DATA UNDER STUDY:
= = = = =
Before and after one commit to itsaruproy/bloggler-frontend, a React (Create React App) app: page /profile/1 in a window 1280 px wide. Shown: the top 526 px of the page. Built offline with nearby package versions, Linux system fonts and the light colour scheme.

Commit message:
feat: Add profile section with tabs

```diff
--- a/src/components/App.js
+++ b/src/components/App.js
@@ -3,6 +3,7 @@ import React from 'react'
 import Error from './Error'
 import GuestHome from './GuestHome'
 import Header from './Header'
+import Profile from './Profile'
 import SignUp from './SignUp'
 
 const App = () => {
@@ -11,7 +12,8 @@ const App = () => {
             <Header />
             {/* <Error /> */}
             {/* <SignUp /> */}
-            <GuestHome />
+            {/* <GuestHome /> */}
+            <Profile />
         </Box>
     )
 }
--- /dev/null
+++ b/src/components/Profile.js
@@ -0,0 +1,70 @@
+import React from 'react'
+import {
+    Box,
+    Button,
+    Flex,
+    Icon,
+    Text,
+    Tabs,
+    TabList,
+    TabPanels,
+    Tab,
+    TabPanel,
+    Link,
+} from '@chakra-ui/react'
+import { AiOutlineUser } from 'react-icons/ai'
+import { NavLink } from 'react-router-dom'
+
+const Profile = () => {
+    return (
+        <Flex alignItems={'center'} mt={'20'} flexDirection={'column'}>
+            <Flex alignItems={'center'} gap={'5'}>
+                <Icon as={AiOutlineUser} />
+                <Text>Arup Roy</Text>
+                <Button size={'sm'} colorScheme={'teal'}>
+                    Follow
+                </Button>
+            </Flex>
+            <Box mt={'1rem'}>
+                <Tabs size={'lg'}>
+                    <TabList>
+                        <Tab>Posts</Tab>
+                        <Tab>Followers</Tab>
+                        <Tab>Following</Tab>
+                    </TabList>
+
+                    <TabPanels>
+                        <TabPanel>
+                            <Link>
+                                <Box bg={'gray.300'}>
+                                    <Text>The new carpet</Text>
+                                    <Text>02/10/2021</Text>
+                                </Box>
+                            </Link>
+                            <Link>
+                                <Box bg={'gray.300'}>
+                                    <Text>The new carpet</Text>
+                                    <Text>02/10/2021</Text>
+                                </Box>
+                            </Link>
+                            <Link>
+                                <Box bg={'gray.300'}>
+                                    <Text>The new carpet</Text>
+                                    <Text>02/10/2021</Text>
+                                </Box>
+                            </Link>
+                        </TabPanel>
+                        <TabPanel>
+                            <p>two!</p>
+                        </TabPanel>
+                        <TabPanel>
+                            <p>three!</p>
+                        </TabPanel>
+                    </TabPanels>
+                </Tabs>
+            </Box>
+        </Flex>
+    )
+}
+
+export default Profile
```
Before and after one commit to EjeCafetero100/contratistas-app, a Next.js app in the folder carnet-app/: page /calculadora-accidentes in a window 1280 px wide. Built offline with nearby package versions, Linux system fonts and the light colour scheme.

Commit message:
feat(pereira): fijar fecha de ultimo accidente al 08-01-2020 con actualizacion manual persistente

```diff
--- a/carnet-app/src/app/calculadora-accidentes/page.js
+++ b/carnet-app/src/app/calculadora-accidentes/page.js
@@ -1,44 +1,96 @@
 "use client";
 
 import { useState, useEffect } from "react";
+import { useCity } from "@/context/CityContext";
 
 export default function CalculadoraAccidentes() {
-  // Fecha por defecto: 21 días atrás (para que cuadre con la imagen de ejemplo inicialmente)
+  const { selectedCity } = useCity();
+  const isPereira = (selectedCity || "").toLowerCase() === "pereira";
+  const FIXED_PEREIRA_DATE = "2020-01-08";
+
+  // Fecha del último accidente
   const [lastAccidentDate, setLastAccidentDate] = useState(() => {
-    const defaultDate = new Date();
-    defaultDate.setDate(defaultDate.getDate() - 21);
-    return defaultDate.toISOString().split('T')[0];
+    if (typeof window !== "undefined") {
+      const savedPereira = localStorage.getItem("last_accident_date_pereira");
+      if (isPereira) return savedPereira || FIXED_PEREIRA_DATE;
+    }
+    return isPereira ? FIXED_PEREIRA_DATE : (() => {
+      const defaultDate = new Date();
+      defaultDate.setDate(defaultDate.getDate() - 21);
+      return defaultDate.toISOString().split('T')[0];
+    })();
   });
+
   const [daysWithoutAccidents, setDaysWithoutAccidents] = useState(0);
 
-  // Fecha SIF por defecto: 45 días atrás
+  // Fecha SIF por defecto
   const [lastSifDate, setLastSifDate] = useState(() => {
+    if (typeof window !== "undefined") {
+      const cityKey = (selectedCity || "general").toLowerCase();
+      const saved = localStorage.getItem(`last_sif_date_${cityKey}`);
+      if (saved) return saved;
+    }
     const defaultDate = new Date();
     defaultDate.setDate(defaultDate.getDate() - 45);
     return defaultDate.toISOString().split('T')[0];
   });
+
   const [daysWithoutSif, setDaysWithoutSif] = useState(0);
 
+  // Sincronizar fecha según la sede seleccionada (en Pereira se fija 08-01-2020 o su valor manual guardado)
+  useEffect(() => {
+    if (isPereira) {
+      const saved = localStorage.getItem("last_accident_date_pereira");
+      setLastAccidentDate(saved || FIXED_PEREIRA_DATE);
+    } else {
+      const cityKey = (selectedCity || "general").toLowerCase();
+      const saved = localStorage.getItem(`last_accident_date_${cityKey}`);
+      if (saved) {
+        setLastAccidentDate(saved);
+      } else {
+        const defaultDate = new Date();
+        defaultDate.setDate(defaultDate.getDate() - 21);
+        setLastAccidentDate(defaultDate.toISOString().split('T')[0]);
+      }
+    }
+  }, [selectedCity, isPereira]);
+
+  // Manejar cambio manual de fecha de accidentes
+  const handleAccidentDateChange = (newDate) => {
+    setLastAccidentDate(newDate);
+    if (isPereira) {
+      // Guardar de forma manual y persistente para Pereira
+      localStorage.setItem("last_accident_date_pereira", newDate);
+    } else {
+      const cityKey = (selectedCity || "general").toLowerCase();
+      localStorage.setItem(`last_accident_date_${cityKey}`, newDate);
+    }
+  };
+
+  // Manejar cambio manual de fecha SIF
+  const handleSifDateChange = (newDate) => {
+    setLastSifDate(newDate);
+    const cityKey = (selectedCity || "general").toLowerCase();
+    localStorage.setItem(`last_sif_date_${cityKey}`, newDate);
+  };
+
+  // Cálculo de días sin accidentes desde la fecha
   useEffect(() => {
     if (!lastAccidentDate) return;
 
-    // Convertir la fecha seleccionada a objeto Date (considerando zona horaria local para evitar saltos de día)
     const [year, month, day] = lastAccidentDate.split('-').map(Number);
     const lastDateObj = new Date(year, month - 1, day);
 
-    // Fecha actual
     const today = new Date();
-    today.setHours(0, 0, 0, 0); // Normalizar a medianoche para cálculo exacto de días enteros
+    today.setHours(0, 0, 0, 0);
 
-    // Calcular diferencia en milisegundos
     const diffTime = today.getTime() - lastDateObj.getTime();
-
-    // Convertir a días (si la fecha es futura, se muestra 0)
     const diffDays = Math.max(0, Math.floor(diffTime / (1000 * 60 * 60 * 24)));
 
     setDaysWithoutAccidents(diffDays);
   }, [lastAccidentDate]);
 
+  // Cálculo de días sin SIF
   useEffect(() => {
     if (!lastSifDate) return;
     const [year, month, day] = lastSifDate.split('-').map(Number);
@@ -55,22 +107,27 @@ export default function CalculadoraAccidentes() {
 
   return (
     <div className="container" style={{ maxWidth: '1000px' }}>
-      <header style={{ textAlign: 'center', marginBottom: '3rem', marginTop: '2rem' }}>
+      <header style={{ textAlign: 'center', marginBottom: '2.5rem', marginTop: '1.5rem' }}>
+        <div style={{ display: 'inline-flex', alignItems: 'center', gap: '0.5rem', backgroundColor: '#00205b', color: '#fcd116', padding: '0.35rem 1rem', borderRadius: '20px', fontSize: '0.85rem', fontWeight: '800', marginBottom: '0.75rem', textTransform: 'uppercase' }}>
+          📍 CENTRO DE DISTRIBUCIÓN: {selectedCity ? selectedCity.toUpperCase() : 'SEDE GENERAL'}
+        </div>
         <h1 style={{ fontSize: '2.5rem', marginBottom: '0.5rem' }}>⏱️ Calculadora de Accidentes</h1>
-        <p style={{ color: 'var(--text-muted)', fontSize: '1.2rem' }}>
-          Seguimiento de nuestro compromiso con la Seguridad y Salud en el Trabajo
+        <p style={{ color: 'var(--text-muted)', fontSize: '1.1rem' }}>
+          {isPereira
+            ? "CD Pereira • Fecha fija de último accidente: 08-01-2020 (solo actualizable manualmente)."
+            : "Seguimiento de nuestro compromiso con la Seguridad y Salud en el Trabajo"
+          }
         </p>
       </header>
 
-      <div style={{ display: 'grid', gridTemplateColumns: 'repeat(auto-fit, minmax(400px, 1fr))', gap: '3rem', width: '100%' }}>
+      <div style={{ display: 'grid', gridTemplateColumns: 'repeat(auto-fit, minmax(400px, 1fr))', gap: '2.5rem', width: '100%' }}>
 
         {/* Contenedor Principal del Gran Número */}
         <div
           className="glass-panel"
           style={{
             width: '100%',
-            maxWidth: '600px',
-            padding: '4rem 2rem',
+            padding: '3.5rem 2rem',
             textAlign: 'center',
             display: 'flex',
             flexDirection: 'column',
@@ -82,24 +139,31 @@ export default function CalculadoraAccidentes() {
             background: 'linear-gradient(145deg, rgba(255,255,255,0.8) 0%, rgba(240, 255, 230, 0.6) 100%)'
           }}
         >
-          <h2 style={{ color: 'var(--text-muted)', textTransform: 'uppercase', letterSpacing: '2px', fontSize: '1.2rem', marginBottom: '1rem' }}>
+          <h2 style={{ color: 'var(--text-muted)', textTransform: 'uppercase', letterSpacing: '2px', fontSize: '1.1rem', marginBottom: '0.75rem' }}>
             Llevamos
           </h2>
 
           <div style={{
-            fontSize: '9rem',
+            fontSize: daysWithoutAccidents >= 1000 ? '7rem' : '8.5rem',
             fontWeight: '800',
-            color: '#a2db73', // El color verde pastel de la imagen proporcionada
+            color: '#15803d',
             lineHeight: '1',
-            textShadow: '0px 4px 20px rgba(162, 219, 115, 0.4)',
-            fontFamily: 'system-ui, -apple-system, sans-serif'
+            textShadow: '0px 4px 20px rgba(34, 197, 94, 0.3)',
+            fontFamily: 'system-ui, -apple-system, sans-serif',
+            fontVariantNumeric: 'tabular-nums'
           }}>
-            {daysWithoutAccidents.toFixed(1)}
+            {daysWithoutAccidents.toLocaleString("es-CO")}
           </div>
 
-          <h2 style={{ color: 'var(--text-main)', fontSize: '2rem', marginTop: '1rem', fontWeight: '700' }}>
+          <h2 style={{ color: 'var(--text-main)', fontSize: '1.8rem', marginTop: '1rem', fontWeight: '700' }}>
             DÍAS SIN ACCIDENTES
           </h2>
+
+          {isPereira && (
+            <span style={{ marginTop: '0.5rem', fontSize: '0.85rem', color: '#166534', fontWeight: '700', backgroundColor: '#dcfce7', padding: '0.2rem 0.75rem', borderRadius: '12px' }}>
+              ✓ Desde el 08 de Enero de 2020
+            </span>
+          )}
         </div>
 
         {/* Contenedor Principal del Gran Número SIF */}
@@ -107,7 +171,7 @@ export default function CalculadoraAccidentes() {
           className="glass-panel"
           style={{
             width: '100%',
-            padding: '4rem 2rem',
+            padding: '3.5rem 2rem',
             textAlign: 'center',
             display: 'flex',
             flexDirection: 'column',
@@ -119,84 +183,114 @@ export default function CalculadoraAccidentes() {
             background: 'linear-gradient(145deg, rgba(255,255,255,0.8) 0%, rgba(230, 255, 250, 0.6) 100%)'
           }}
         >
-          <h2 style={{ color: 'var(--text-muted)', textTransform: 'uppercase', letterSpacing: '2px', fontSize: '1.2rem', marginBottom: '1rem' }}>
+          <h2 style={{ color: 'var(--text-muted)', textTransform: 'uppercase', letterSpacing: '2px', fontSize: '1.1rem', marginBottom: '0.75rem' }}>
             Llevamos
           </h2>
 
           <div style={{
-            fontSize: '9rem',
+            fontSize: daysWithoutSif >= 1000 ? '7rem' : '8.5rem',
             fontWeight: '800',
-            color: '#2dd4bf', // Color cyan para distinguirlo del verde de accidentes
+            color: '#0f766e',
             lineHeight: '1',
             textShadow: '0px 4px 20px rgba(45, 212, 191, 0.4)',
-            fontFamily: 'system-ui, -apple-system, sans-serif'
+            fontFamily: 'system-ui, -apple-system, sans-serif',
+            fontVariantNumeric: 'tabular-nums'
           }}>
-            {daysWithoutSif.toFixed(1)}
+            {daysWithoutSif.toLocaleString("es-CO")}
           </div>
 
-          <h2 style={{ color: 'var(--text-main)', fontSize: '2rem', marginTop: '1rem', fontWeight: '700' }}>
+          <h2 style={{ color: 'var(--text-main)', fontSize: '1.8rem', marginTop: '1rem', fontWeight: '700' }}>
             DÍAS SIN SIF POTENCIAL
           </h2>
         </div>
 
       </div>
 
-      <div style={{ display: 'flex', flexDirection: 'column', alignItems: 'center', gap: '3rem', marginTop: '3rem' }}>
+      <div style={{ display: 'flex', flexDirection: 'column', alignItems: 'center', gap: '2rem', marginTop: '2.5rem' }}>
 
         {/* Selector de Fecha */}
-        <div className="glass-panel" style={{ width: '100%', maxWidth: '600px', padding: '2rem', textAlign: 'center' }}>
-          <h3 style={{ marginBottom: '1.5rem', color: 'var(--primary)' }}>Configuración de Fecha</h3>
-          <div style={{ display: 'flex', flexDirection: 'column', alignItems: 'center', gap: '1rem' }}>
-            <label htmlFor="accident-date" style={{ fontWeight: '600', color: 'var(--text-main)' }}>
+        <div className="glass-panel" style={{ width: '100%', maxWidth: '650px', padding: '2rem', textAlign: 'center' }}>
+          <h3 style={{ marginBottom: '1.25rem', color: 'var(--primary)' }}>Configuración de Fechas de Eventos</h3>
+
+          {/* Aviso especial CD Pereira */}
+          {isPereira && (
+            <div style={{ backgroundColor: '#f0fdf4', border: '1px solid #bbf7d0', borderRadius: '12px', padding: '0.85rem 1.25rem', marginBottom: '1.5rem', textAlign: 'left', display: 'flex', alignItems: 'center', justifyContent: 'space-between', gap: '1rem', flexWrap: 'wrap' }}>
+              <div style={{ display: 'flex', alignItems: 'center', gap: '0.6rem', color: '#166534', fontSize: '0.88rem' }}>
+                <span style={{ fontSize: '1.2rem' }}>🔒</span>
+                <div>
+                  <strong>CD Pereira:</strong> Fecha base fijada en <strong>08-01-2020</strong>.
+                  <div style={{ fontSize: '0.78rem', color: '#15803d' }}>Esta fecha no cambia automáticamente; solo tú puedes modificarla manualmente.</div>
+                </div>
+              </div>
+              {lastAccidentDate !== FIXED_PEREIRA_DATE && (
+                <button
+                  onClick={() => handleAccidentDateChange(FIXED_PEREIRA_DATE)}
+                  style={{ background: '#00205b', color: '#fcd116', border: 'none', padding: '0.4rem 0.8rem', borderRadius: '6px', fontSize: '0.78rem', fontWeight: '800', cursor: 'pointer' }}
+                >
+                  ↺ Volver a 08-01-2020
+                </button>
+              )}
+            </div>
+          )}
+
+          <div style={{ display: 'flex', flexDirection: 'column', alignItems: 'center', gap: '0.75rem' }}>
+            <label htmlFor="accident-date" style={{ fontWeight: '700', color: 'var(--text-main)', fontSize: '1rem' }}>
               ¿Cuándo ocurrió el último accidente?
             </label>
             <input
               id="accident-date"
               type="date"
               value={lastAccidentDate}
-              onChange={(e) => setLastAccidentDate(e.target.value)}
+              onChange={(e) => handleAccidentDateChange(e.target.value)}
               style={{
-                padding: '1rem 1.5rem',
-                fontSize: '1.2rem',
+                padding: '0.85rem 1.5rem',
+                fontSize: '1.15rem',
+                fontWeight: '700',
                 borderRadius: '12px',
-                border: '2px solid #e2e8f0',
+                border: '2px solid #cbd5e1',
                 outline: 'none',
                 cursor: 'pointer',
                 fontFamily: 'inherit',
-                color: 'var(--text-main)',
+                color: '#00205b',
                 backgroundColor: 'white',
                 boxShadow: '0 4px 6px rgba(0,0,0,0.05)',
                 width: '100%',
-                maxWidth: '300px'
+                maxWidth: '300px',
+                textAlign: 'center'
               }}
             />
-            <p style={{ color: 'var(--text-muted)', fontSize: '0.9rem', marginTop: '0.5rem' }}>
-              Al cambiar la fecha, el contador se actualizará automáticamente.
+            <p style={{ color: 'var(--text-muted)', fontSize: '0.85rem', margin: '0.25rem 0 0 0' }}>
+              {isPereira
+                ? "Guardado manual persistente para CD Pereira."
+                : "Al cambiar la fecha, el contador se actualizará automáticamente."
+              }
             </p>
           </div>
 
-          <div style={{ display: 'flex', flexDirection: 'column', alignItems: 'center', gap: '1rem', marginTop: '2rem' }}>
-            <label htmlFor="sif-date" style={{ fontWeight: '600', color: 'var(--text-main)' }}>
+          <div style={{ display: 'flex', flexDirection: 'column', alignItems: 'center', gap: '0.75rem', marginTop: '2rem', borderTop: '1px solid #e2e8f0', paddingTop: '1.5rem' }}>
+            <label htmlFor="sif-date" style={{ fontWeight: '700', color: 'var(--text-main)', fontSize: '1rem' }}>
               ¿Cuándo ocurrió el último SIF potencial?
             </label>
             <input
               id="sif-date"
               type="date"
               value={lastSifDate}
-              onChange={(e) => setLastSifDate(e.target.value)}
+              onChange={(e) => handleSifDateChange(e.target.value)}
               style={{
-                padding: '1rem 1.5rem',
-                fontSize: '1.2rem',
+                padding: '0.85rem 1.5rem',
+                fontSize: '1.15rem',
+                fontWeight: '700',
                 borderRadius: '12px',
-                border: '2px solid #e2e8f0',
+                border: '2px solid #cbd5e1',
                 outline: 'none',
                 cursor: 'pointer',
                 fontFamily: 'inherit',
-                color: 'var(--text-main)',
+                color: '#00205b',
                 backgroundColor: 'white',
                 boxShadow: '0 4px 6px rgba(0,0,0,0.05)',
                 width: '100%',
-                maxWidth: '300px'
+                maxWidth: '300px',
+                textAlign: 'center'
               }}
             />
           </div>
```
= = = = =
ASSIGNMENT: From the records above, pick out and copy each line holding the word "cityKey".

ANSWER BOX:
+      const cityKey = (selectedCity || "general").toLowerCase();
+      const saved = localStorage.getItem(`last_sif_date_${cityKey}`);
+      const cityKey = (selectedCity || "general").toLowerCase();
+      const saved = localStorage.getItem(`last_accident_date_${cityKey}`);
+      const cityKey = (selectedCity || "general").toLowerCase();
+      localStorage.setItem(`last_accident_date_${cityKey}`, newDate);
+    const cityKey = (selectedCity || "general").toLowerCase();
+    localStorage.setItem(`last_sif_date_${cityKey}`, newDate);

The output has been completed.